With business as usual set to be impossible this season, industry bodies have collectively produced a new checklist for shearers and others involved with the aim of making sure practical measures are taken to protect everyone’s safety.
National Association of Agricultural Contractors (NAAC) chief executive Jill Hewitt says: “It will inevitably be a slower, more difficult shearing season this year, but risks must not be taken. Careful planning will be essential to make certain that, when shearers are on-farm, the process of handling sheep and shearing is efficient to make the process run as smoothly as possible.”
With a shortage of shearers also likely amid ongoing travel restrictions and therefore an absence of labour from overseas, industry is asking farmers to be prepared that the season might be longer than in a normal year.
A shearing register and to connect the shearing workforce has been set-up in response, hosted on the NAAC website, whereby shearers are encouraged to come forward and register whether they can give a month of their time or a day.
Gareth Jones, head of producer marketing at British Wool, says: “A large number of shearers, wool handlers and contractors have already listed their details on the shearing register. With the process of connecting people across the UK underway, these new measures aim to keep everyone involved in shearing safe.”
- No personnel must be present at shearing if showing symptoms of coronavirus and must follow guidance on self-isolating.
- Ensure all personnel can maintain a minimum of two metres separation.
- Hand washing facilities should be available for everyone to wash hands with soap and water regularly for a minimum of 20 seconds. If hand washing facilities are not available use hand sanitiser.
- Do not touch your eyes, nose or mouth if your hands are not clean (including if wearing gloves)
- Where possible, shearers should travel to jobs in their own vehicle. Extra vehicles may be necessary
- Do not allow any visitors, including children, where shearing is taking place – put up warning notices at entrances
- Before visiting farms have a telephone or email conversation between contractor and farmer to agree how the shearing will operate. Confirm details on the day of shearing to check if anyone’s health has changed.

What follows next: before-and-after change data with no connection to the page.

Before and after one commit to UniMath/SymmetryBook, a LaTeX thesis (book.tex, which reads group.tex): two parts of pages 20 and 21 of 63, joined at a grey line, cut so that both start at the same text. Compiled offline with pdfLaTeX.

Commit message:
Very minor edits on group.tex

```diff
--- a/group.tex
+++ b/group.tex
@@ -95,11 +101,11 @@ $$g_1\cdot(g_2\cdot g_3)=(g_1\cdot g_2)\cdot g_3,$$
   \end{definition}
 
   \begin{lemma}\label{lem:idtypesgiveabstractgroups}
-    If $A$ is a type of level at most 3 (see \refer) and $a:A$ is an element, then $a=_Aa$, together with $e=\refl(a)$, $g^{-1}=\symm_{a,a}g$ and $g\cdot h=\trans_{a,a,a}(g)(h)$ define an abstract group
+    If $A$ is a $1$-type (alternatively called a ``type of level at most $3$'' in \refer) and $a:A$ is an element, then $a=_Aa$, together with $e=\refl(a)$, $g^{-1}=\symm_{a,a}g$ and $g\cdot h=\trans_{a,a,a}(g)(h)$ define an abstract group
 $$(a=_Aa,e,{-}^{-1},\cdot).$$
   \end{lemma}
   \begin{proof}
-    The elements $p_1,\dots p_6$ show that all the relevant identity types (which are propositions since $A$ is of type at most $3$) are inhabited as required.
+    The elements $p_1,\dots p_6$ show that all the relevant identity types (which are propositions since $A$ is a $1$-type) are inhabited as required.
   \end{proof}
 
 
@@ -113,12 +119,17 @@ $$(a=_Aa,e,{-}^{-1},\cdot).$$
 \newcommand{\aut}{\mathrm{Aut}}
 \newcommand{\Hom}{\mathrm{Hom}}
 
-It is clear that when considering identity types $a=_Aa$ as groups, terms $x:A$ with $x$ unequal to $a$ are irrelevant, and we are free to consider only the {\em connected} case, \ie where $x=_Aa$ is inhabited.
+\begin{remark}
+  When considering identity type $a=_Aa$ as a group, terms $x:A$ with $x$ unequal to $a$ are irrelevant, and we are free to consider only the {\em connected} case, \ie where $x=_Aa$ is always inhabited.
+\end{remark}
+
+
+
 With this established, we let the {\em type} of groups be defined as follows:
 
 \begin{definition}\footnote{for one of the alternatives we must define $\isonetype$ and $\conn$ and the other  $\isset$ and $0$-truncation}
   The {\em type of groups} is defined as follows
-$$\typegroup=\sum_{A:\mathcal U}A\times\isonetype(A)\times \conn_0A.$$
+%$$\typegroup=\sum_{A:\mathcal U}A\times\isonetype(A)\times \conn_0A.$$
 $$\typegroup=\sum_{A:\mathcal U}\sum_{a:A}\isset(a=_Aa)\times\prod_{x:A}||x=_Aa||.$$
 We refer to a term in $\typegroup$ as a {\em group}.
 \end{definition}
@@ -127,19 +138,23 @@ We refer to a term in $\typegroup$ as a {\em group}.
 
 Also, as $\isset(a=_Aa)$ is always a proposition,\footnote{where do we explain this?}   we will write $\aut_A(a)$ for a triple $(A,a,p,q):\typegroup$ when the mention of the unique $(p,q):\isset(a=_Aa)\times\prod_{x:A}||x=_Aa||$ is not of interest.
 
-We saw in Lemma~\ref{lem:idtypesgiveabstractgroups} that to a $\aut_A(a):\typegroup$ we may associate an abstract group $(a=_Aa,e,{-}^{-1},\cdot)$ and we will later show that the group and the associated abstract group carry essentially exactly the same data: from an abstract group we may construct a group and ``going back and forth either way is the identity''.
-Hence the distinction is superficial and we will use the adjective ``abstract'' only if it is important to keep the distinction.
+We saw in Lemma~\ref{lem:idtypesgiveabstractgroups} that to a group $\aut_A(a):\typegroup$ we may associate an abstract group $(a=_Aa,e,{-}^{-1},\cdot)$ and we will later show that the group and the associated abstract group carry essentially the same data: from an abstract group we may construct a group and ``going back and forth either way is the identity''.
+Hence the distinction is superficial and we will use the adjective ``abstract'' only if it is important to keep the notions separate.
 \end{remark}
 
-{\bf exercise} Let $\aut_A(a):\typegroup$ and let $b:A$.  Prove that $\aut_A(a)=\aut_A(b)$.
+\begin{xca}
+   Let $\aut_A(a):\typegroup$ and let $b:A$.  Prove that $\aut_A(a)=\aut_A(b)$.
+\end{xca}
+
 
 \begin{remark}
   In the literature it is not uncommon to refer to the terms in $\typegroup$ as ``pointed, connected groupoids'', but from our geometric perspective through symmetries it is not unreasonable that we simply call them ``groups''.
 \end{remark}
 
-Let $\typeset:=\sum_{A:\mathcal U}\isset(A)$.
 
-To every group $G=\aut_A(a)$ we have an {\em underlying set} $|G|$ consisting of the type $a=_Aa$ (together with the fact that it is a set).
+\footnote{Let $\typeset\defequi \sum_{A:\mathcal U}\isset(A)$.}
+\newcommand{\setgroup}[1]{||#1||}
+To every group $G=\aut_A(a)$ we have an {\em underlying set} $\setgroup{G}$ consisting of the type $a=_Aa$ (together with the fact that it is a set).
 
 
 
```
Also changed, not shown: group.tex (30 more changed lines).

- Keep one shearer to one machine.
- Clean vehicle cabs thoroughly after work and in the morning using disinfectant on door handles, steering wheel and all areas likely to have been handled.
- Wash hands regularly after touching ‘shared’ equipment, such as shearing trailer